Grace Mugabe does not enjoy popular support, particularly after she allegedly beat up a model in South Africa, and after her sons took to flaunting their lavish lifestyles on social media as many ordinary Zimbabweans endure poverty. However, she is the president’s wife and, after Mnangagwa criticized her and the president last week, he was fired and had to flee to South Africa.

Mnangagwa’s firing was a seminal event, as it pointed—rather explicitly—to the Mugabes’ effort to eliminate from the top levels of the ZANU-PF anyone who stood in the way of Grace Mugabe’s path to the presidency.

The termination of Mnangagwa prompted General Chiwenga to demand that the Mugabes end their party “purge,” setting off a clash between the army Chiwenga heads and the ZANU-PF party still under the Mugabes’ thumb.

On Tuesday, the party accused Chiwenga of “treasonable conduct.” By the evening, the army’s tanks—under Chiwenga’s control—were rolling into Harare, and Mnangagwa was reportedly returning to the country.

What’s the latest?

After reported gunfire and explosions, the army took over the state broadcaster, ZBC. On Wednesday morning, a military spokesman appeared in fatigues to ensure the nation that the Mugabe family was “safe and sound and their security is guaranteed.”

“We are only targeting criminals around him who are committing crimes that are causing social and economic suffering in the country in order to bring them to justice,” said the spokesman, major general S.B. Moyo. “As soon as we have accomplished our mission we expect that the situation will return to normalcy.”

Moyo told the civil service that the army was moving to protect them against the purge, and told the judiciary that the aim was to “ensure that as an independent arm of the state you are able to exercise your independent authority without fear of being obstructed as has been the case with this group of individuals.”

Local journalists suggested that Mugabe is negotiating safe passage out the country for his wife, and is preparing to step down.

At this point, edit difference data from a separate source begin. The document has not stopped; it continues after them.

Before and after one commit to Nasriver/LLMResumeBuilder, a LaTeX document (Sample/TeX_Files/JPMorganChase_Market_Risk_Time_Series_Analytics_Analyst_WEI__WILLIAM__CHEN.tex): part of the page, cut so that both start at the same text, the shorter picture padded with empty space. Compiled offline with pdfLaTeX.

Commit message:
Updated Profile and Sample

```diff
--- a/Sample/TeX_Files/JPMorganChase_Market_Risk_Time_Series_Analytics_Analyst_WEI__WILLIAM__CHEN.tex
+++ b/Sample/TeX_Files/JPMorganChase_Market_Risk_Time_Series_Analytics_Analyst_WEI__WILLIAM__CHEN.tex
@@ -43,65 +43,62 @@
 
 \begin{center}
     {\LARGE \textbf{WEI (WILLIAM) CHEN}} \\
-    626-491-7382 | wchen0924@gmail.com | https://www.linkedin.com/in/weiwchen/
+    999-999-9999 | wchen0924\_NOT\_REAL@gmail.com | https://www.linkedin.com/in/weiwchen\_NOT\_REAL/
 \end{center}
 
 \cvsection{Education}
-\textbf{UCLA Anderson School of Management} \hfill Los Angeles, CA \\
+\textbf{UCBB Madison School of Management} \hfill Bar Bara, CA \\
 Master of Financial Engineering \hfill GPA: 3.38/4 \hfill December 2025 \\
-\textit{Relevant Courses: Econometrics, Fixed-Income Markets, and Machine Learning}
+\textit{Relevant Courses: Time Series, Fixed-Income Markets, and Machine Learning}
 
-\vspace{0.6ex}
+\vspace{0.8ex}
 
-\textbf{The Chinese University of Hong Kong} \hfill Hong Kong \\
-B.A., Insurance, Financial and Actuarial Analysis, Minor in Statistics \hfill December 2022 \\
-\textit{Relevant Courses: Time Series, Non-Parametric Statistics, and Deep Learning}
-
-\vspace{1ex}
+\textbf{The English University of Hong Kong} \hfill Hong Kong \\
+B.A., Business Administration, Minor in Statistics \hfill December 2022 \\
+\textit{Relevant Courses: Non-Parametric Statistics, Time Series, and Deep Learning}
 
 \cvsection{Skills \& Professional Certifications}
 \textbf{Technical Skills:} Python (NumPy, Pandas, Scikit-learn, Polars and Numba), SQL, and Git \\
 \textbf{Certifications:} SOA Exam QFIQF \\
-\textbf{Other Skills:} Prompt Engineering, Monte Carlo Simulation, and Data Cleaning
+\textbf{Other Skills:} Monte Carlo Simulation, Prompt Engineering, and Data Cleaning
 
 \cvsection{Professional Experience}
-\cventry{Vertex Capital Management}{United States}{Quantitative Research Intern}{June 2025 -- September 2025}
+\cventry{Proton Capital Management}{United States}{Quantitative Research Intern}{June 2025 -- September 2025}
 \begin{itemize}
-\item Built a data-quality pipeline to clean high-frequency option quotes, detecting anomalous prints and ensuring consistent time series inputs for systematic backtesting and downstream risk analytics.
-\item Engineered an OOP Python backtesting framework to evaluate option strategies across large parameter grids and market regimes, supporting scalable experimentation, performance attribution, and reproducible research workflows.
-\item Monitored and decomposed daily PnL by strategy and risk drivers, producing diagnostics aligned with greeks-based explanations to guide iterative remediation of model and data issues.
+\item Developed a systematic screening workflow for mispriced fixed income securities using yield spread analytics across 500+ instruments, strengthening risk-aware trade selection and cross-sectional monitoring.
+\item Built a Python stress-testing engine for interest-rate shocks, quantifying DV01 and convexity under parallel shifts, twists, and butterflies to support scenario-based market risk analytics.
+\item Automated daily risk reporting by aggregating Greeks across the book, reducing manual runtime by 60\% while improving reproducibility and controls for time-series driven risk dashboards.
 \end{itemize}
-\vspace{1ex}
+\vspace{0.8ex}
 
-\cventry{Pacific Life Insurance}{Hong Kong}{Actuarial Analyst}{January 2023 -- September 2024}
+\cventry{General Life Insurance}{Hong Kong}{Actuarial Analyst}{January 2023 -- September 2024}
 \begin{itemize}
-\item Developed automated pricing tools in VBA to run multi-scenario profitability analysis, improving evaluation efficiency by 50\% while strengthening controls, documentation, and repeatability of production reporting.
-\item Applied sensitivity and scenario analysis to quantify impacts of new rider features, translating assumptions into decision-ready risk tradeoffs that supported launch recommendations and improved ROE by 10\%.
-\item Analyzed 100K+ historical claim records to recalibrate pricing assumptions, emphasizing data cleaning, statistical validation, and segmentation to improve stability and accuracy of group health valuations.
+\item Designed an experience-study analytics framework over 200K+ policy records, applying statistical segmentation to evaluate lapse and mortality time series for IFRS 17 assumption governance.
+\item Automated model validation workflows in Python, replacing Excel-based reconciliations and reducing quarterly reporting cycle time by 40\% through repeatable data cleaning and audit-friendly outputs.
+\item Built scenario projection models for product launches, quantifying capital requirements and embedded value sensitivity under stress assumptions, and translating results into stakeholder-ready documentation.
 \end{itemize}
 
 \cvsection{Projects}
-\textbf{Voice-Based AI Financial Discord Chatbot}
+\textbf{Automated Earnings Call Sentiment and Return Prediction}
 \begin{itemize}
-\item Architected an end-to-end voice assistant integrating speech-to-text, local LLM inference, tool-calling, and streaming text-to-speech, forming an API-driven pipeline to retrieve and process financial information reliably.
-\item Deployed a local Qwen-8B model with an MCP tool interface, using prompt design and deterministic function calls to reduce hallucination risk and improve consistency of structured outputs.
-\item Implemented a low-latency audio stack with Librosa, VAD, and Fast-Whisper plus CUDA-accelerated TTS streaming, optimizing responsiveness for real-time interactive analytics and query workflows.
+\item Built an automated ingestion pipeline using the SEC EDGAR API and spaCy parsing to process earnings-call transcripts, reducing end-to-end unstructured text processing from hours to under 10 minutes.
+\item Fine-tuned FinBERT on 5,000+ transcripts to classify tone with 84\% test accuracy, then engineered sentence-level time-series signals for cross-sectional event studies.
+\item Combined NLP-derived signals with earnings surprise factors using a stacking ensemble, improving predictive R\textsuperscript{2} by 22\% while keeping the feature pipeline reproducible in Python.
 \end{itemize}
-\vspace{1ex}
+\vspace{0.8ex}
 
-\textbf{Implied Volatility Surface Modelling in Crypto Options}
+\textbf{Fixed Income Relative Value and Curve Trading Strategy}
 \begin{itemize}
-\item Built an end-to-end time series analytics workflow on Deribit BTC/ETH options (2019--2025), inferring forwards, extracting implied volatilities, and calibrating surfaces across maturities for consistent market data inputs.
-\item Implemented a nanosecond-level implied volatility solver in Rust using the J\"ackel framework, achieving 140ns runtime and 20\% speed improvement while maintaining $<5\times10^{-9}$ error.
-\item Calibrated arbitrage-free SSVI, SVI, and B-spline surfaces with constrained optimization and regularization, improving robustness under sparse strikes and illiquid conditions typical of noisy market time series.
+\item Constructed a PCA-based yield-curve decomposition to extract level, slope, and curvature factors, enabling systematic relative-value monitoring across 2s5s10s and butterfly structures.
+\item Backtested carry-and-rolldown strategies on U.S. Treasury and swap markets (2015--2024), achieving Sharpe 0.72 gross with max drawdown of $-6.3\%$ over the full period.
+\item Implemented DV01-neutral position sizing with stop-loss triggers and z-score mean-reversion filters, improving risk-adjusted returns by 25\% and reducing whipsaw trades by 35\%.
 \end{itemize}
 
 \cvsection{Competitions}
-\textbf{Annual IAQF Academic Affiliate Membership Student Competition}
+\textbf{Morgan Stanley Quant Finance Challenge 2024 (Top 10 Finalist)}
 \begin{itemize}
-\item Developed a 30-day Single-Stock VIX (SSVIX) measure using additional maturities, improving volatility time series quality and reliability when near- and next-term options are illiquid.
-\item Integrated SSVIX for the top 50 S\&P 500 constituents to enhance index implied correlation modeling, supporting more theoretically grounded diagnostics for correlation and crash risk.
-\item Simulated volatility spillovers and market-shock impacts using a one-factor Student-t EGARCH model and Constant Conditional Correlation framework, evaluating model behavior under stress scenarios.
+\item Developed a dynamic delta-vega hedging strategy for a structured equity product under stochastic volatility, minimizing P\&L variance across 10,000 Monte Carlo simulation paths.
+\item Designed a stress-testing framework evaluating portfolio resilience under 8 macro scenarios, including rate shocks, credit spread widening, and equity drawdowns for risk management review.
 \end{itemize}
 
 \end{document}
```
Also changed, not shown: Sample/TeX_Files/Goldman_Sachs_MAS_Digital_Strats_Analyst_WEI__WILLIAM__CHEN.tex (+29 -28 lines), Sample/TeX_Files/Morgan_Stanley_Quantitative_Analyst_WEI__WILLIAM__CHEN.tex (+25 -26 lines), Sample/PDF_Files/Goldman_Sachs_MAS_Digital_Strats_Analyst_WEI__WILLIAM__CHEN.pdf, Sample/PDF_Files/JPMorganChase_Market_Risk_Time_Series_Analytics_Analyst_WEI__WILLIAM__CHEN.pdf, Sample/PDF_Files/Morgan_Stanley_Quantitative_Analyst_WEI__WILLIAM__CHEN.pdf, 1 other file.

The president will reportedly address the nation at 1pm local time.

Chris Mutsvangwa, a veteran and senior ZANU-PF politician who was suspended from the party last year for disloyalty, described the situation as “a correction of a state that was careening off the cliff.”

“It’s the end of a very painful and sad chapter in the history of a young nation, in which a dictator, as he became old, surrendered his court to a gang of thieves around his wife,” he said.

How are the country and the region reacting?

Evan Mawarire, a pastor who has been a prominent activist against Mugabe’s regime, said citizens should “remain calm and hopeful, alert but prayerful, to support and encourage each other and to stay away from violence and lawlessness, from rumors and lies.”

The Movement for Democratic Change (MDC), the country’s main opposition, called for a peaceful return to constitutional democracy.

The most important outside player here is South Africa, Zimbabwe’s southern neighbor and the region’s preeminent power. President Jacob Zuma issued a brief statement on Wednesday calling for calm and expressing “hope that developments in Zimbabwe would not lead to unconstitutional changes of government.”

Zuma said later that he was sending his defense and state security ministers to Harare to meet with Mugabe and the Zimbabwean army.

Mmusi Maimane, the leader of the South African opposition Democratic Alliance party—and an ally of the fractious MDC—called for Mugabe to resign immediately, and for “fresh elections to be held in Zimbabwe as soon as practically possible.” Maimane criticized the South African government for its longstanding policy of “quiet diplomacy” with its neighbor, pointing a finger at Zuma’s predecessor, Thabo Mbeki, for allowing Mugabe to remain in office after he lost a 2008 election.

The U.S. embassy in Harare told its employees to stay home on Wednesday, and advised Americans in the country to “shelter in place until further notice.” The EU Delegation to Zimbabwe also said it would be closed for the day.